TASK DETAILS: Report each line of the records below that holds the word "solid".

Stored items:
__________

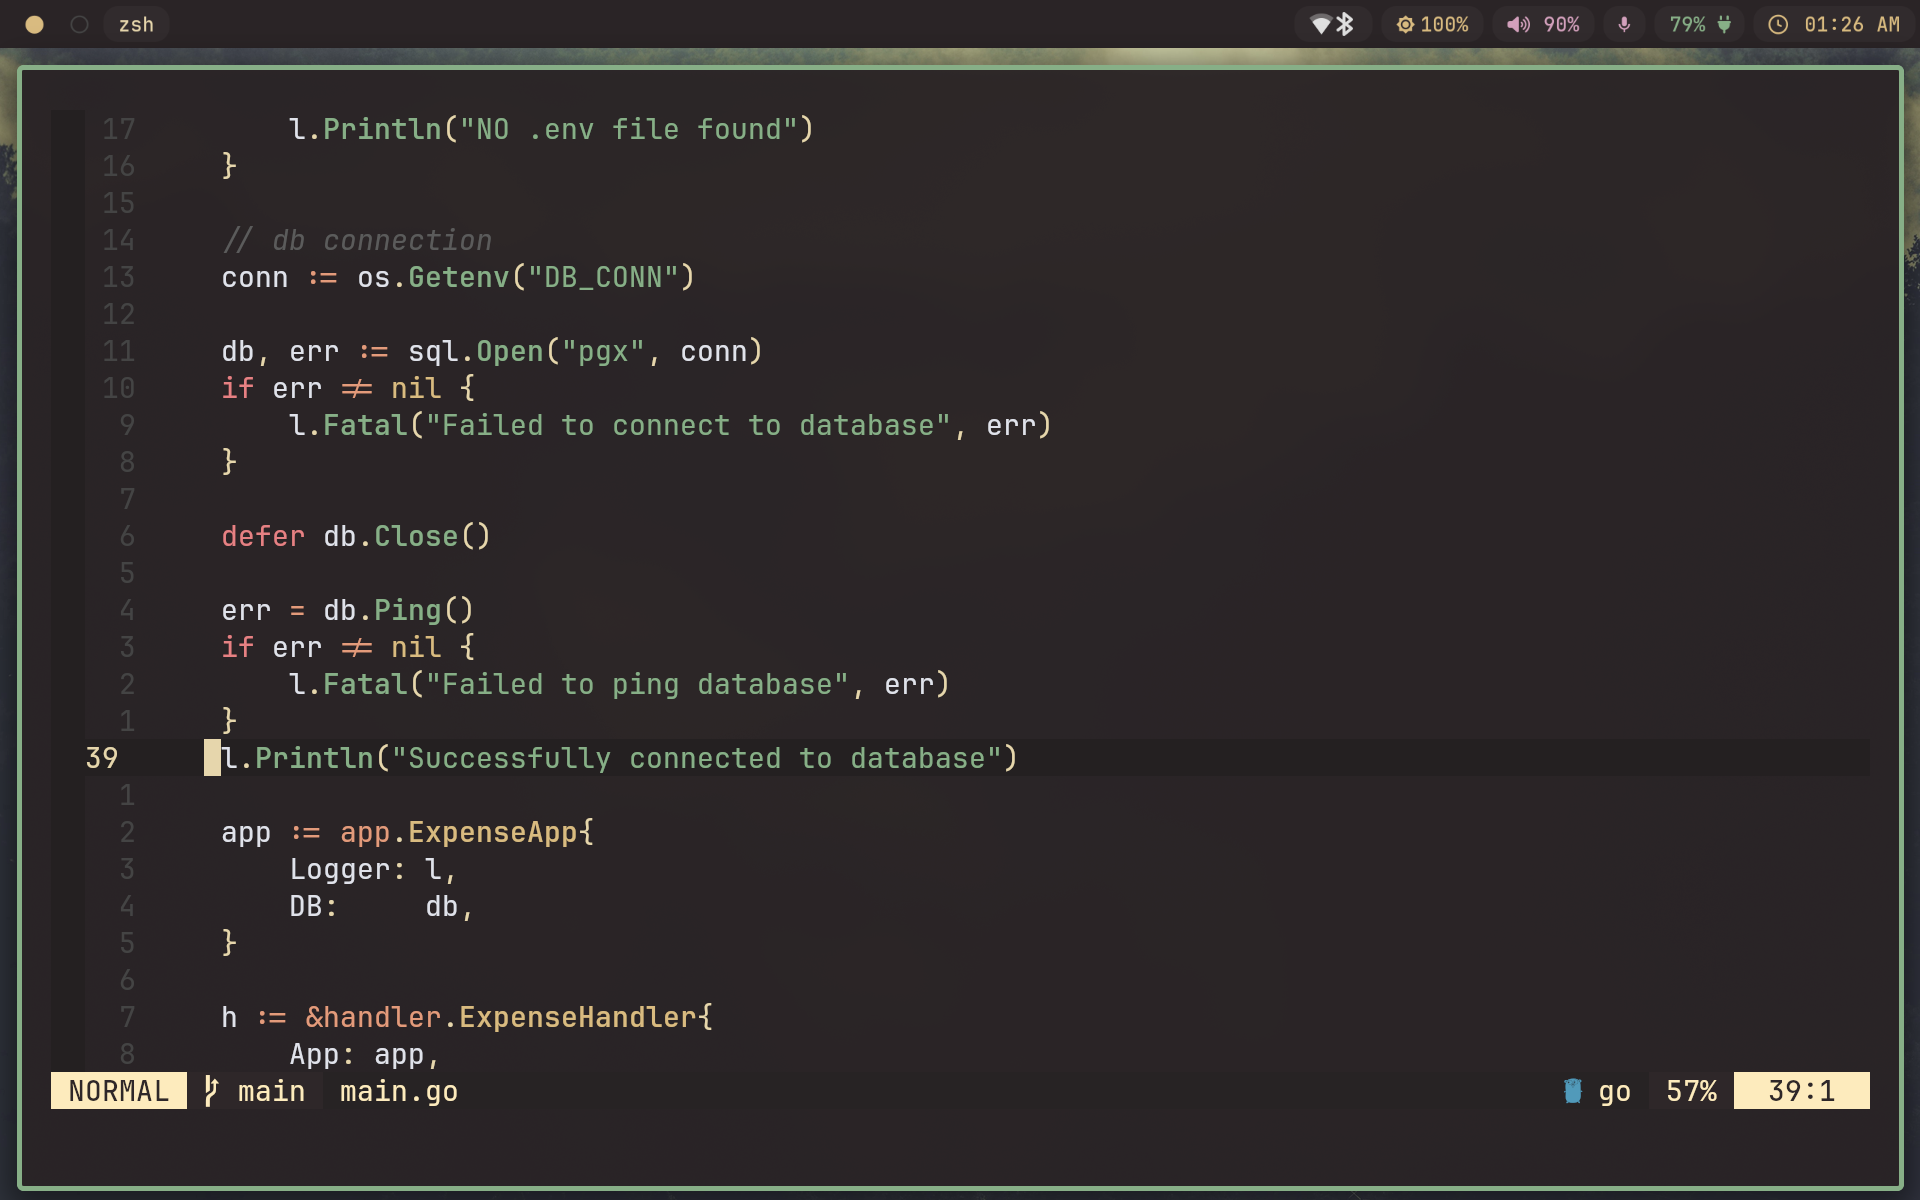
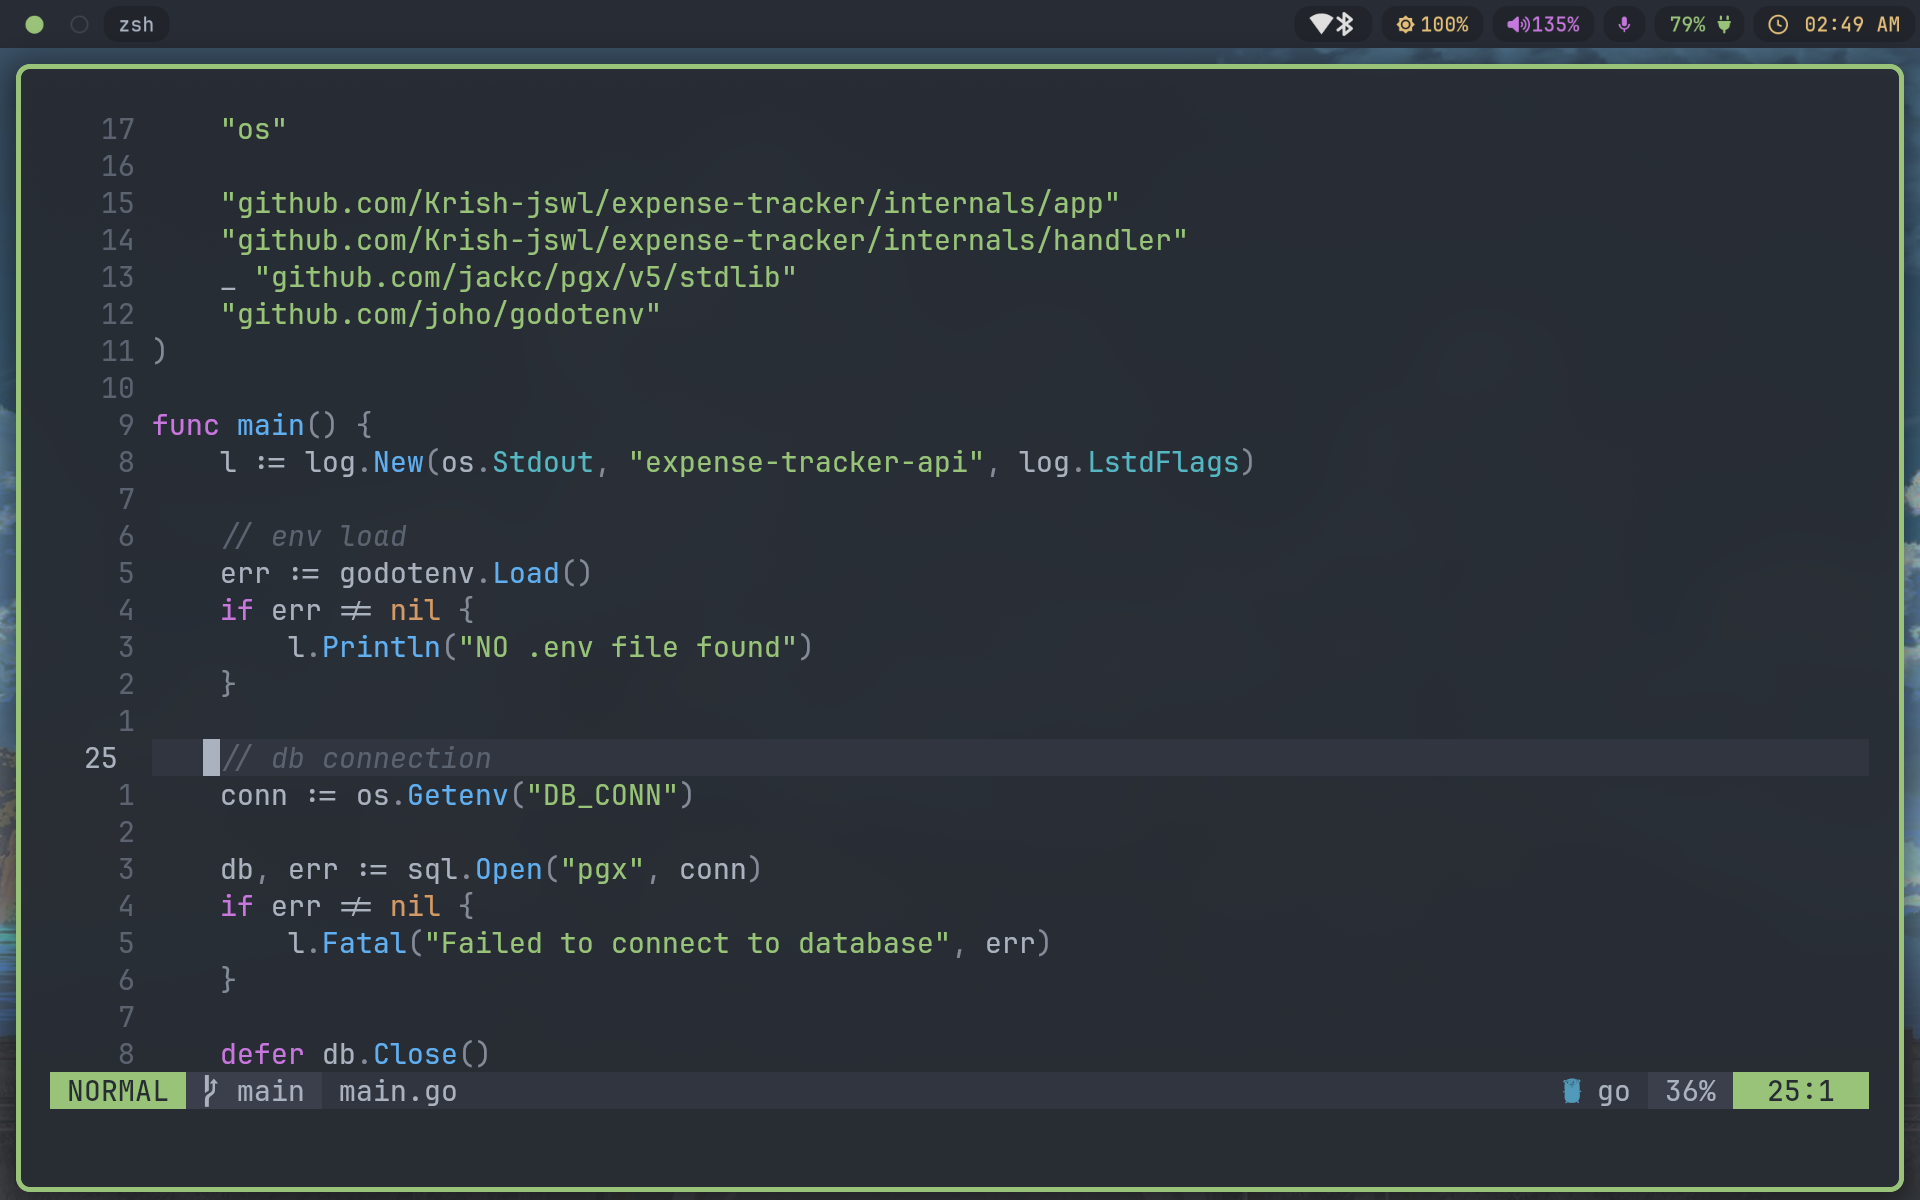
one dark theme

diff --git a/config/waybar/style.css b/config/waybar/style.css
@@ -9,8 +9,8 @@
 }
 
 window#waybar {
-    background: #2A2426;
-    color: #e6d6ac;
+    background: #282C34;
+    color: #ABB2BF;
 }
 
 #workspaces {
@@ -22,7 +22,7 @@ window#waybar {
     margin: 0 3px;
 
     background: transparent;
-    color: #5b5b5b;
+    color: #5C6370;
 
     border-radius: 999px;
     transition: all 0.2s ease;
@@ -30,15 +30,15 @@ window#waybar {
 
 #workspaces button.active,
 #workspaces button.focused {
-    color: #d9bb80;
+    color: #98C379;
 }
 
 #workspaces button.empty {
-    color: #444444;
+    color: #3E4451;
 }
 
 #workspaces button:hover {
-    color: #e6d6ac;
+    color: #61AFEF;
 }
 
 #window,
@@ -53,66 +53,66 @@ window#waybar {
     padding: 3px 10px;
     margin: 4px 3px;
 
-    background: #312b2d;
+    background: #21252B;
     border-radius: 10px;
 }
 
 #window {
-    color: #e6d6ac;
+    color: #ABB2BF;
 }
 
 #clock {
-    color: #d9bb80;
+    color: #E5C07B;
 }
 
 #battery {
-    color: #87af87;
+    color: #98C379;
 }
 
 #battery.warning {
-    color: #e39b7b;
+    color: #D19A66;
 }
 
 #battery.critical {
-    color: #e68183;
+    color: #E06C75;
 }
 
 #battery.charging {
-    color: #87c095;
+    color: #56B6C2;
 }
 
 #network {
-    color: #89beba;
+    color: #61AFEF;
 }
 
 #backlight {
-    color: #d9bb80;
+    color: #E5C07B;
 }
 
 #wireplumber {
-    color: #d3a0bc;
+    color: #C678DD;
 }
 
 #wireplumber.muted {
-    color: #5b5b5b;
+    color: #5C6370;
 }
 
 #wireplumber#mic {
-    color: #e68183;
+    color: #E06C75;
 }
 
 #tray {
-    color: #e6d6ac;
+    color: #ABB2BF;
 }
 
 #custom-tomat {
-    color: #89beba;
+    color: #61AFEF;
 }
 
 tooltip {
-    background: #312b2d;
-    border: 1px solid #444444;
+    background: #21252B;
+    border: 1px solid #3E4451;
     border-radius: 10px;
-    color: #e6d6ac;
+    color: #ABB2BF;
     padding: 8px;
 }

__________

THE ANSWER:
-    border: 1px solid #444444;
+    border: 1px solid #3E4451;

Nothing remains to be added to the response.